Original languageEnglish (US)
JournalClinical Social Work Journal
Issue number1
StatePublished - Mar 2021


  • Animal-assisted therapy
  • Attachment
  • Canine-assisted psychotherapy
  • Implementation
  • Integrative treatment
  • Mindfulness
  • Object relations
  • Process
  • Psychodynamic
  • Psychotherapy
  • Therapeutic alliance

ASJC Scopus subject areas

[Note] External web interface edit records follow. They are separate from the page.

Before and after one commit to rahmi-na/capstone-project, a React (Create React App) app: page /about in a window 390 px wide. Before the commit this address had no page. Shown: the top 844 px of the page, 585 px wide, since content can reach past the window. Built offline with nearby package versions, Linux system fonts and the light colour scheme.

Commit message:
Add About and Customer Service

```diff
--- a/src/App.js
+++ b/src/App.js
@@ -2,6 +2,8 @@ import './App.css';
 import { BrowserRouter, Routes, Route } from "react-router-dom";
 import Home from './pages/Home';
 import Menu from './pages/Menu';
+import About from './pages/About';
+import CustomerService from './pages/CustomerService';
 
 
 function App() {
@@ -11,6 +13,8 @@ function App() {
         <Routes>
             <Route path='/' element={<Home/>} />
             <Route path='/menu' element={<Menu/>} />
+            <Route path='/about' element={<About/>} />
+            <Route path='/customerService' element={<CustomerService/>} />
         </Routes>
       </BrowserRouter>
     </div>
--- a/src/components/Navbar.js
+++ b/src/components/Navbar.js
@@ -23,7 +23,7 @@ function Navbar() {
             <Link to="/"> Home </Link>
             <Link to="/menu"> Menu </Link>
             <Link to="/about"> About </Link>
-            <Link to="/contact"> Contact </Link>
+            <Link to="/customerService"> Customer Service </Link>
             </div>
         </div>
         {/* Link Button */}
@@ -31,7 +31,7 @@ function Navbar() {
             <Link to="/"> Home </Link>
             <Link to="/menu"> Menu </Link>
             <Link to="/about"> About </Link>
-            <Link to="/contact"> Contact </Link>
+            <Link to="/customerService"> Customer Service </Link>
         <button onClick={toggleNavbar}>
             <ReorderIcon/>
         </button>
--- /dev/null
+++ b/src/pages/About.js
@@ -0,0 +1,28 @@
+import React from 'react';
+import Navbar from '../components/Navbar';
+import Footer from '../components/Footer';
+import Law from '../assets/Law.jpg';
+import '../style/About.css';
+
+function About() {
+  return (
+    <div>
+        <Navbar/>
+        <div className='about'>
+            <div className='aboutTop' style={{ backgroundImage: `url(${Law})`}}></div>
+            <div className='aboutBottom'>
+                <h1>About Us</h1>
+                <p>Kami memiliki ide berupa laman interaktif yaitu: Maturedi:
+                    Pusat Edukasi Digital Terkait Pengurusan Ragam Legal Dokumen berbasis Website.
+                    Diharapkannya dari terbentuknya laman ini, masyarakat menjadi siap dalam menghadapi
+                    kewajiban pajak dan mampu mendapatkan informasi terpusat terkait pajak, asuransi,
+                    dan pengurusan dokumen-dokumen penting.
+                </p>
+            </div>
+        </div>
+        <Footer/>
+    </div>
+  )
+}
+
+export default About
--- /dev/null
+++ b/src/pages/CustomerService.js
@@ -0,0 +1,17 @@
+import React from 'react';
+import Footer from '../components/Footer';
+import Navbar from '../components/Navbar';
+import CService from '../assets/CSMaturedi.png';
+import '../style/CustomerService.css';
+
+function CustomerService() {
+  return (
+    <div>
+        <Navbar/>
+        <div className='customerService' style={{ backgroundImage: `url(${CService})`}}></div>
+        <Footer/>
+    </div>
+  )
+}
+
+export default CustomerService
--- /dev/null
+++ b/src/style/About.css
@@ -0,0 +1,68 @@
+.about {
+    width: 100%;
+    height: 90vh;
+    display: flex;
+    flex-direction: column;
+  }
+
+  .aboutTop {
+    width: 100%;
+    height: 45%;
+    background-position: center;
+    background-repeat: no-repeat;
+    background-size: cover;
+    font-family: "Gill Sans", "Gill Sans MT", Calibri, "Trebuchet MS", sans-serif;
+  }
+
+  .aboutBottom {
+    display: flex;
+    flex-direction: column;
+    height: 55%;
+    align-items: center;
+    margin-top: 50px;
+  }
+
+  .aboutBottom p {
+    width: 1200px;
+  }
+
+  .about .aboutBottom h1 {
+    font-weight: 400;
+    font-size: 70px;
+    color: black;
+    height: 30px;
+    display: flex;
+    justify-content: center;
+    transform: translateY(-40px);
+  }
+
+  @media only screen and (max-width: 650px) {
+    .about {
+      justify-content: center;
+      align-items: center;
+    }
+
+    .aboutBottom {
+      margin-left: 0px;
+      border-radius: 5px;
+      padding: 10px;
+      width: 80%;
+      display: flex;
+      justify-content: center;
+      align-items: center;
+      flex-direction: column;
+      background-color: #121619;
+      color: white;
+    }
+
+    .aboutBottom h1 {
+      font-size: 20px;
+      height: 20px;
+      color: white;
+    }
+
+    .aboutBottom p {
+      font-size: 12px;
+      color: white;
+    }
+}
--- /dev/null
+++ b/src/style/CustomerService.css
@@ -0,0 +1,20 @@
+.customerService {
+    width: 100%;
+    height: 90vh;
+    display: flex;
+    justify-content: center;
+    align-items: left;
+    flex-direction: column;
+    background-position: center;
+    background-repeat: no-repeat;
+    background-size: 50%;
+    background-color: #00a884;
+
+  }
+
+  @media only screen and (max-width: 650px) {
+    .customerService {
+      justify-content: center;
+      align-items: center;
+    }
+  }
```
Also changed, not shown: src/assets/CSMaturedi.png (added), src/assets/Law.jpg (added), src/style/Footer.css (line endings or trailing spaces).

  • Health(social science)
  • Public Health, Environmental and Occupational Health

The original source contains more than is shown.